In 1975, Reg Livermore’s one-man cabaret Betty Blokk-Buster Follies premiered at the Bijou Theatre in Balmain, introducing audiences to a cheeky (in more ways than one) German maid and a cast of equally colourful characters. It came a year after Livermore first appeared as Dr Frank N. Furter in the Australian premiere of The Rocky Horror Show and, like Richard O’Brien’s international stage hit, it represented an historic moment for local theatre and made Livermore a star.

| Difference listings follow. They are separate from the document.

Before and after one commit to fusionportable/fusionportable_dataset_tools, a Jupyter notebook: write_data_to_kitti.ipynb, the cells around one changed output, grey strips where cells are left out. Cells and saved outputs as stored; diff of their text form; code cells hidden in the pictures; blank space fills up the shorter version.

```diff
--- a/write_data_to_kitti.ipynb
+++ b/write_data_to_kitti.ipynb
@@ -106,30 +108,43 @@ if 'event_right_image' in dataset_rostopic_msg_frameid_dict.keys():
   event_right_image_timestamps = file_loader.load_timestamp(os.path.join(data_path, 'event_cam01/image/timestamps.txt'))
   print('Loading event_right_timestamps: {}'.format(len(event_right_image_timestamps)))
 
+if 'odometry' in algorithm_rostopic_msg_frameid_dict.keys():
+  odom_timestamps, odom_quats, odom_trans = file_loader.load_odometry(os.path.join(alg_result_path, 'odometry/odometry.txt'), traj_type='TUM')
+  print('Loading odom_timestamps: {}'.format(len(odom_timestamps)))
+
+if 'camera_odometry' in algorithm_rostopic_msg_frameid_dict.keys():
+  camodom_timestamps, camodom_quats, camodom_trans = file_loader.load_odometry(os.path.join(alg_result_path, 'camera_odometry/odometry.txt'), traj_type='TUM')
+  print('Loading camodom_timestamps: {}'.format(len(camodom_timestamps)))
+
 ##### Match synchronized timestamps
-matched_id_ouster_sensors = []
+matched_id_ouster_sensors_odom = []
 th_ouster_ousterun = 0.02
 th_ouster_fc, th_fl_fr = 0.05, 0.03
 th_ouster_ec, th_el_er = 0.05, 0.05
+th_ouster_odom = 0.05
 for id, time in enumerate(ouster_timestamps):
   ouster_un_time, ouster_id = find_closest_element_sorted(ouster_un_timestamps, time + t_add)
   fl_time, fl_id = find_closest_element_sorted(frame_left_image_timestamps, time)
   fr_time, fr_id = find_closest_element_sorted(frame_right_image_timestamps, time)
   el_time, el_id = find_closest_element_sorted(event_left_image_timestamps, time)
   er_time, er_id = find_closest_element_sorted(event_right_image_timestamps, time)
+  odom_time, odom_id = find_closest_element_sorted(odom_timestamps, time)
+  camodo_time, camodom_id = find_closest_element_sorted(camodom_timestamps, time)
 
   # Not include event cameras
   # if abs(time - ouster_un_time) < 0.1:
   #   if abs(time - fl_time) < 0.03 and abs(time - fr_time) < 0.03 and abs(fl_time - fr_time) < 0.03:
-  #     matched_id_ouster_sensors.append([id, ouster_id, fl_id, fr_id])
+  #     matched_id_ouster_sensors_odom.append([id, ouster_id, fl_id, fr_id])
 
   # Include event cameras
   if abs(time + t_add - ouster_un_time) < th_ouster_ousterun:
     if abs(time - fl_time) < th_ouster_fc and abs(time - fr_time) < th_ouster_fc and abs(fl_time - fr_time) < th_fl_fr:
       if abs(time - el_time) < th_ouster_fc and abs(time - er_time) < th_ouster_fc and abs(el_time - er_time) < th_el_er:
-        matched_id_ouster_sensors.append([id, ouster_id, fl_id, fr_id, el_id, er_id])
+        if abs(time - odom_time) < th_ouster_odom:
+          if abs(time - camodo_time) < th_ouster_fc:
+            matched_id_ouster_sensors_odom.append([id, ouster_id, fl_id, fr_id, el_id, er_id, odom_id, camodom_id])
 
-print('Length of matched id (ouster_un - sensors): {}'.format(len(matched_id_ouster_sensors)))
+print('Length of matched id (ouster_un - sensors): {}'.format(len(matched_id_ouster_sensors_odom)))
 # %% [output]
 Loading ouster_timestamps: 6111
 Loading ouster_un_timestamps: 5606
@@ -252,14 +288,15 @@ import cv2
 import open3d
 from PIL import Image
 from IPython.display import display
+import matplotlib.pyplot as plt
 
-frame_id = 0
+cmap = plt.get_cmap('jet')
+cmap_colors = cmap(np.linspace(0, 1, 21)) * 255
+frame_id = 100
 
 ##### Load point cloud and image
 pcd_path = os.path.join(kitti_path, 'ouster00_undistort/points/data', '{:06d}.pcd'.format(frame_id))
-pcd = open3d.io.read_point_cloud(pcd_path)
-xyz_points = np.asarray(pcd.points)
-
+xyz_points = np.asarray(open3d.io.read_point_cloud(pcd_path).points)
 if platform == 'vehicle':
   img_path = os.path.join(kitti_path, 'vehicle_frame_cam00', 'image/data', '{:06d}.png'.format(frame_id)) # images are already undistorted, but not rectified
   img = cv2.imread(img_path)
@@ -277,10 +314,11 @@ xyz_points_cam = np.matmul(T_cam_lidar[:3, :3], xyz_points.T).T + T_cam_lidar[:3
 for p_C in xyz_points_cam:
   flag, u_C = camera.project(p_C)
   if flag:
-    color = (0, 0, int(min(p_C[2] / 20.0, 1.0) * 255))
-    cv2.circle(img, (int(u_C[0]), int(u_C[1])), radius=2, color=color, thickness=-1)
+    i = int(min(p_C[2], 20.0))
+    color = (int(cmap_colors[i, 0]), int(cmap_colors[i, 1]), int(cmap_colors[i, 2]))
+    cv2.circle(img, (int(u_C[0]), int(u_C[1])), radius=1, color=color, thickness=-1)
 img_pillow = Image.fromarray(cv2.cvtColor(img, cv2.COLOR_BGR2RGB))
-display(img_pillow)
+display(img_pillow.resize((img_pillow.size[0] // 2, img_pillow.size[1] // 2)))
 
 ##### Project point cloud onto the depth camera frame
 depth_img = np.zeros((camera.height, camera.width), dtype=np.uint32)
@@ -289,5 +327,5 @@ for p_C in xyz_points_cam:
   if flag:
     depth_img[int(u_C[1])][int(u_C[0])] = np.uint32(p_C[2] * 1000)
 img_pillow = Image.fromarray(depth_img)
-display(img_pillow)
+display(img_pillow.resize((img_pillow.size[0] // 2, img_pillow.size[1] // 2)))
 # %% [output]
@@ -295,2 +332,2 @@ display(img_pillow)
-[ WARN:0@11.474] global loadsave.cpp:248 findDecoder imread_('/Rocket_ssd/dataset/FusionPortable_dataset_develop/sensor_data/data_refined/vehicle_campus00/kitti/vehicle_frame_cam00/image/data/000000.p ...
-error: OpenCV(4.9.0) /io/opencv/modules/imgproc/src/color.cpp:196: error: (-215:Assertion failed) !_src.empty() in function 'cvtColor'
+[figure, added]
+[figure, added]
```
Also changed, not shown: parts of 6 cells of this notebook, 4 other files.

It was a piece of theatre that shocked and was confronting, owing to the fact that things were said by his characters on subjects generally not discussed.  And despite being shunned by the Sydney media, it sold out performances for eight months at the Bijou, before touring Australia.

As part of Sydney Festival 2020, Red Line Productions (which, today, facilitates some of the city’s best independent theatre at the Old Fitz) is staging Betty Blokk-Buster Reimagined, paying homage to Livermore’s ground-breaking cabaret. Directed by Craig Ilott (whose recent credits include Velvet and Smoke & Mirrors), it’s a production in which Josh Quong Tart steps into Livermore’s sizeable shoes and that has reimagined the 1975 smash hit with the Australian theatre legend’s imprimatur. The show is now playing at the Magic Mirrors Spiegeltent in Hyde Park until 26 January.

Just as Livermore did 45 years ago, Quong Tart arrives on stage as the title character, who demands applause, bares her bottom, and makes rather unorthodox audience participation requests. The set, designed by Brian Thomson, shows deference to the 1975 production design, with its proscenium arch covered in coloured lights.

When Betty disappears, the audience is introduced to a variety of characters, including Jane, a woman whose favourite pastimes include reporting her neighbour’s parking violations to council; a particularly unwoke manager in a workplace; Beryl, a wearied housewife with seven kids and a husband; and a nursing home resident whose gay son has recently married. Quong Tart’s character acting skills and comedic timing are excellent, and he proves his versatility as he moves from one guise to the next.

Between characters, Quong Tart (well supported by Kaylah Attard, Melissa Pringle and Elanoa Rokobaro) performs an eclectic range of songs, including Macy Gray’s ‘Sexual revolution’, Billy Joel’s ‘Captain Jack’ (which also appeared on Livermore’s setlist), Tones and I’s ‘Johnny run away’, Randy Newman’s ‘God’s song (That’s why I love mankind)’, and Jamie Cullum’s ‘The Age of Anxiety’. Quong Tart foregrounds the themes of these songs as if they were narratives and are an effective way to propel the piece forward. Music is played live by a stellar four-piece band (Musical Director Andrew Worboys, Andy Davies, Tina Harris and Glenn Morehouse) and sounds terrific in the Magic Mirrors Spiegeltent, thanks to Anthony Lorenz’s sound design.

We may have brought a lot of once-taboo topics out into the open since the 1970s, but this reimagined Betty Blokk-Buster event, like the original, successfully satirises contemporary Australian society and highlights an uncomfortable reality – that we may not have progressed as significantly over the decades as we like to imagine. The 70-minute production provokes thought about drug use, religion, sexuality, our treatment and judgement of ‘the other’, and the universal need to be loved. These are hardly passé.

Primarily, though, Betty Blokk-Buster Reimagined is about entertainment, and it’s highly successful on that front, too. For adults of just about any age, this offers a good night out, even for the previously uninitiated (like me). This event is also hopefully indicative of efforts by Red Line Productions to expand its footprint in Sydney theatre’s scene.

Photo credit: Luke McKinnon


Dates: Playing now until 26 January 2020 (as part of Sydney Festival 2020)
Venue: Magic Mirrors Spiegeltent (Hyde Park North, entry near Archibald Fountain)
Tickets: $70 – $89 (+ booking fee)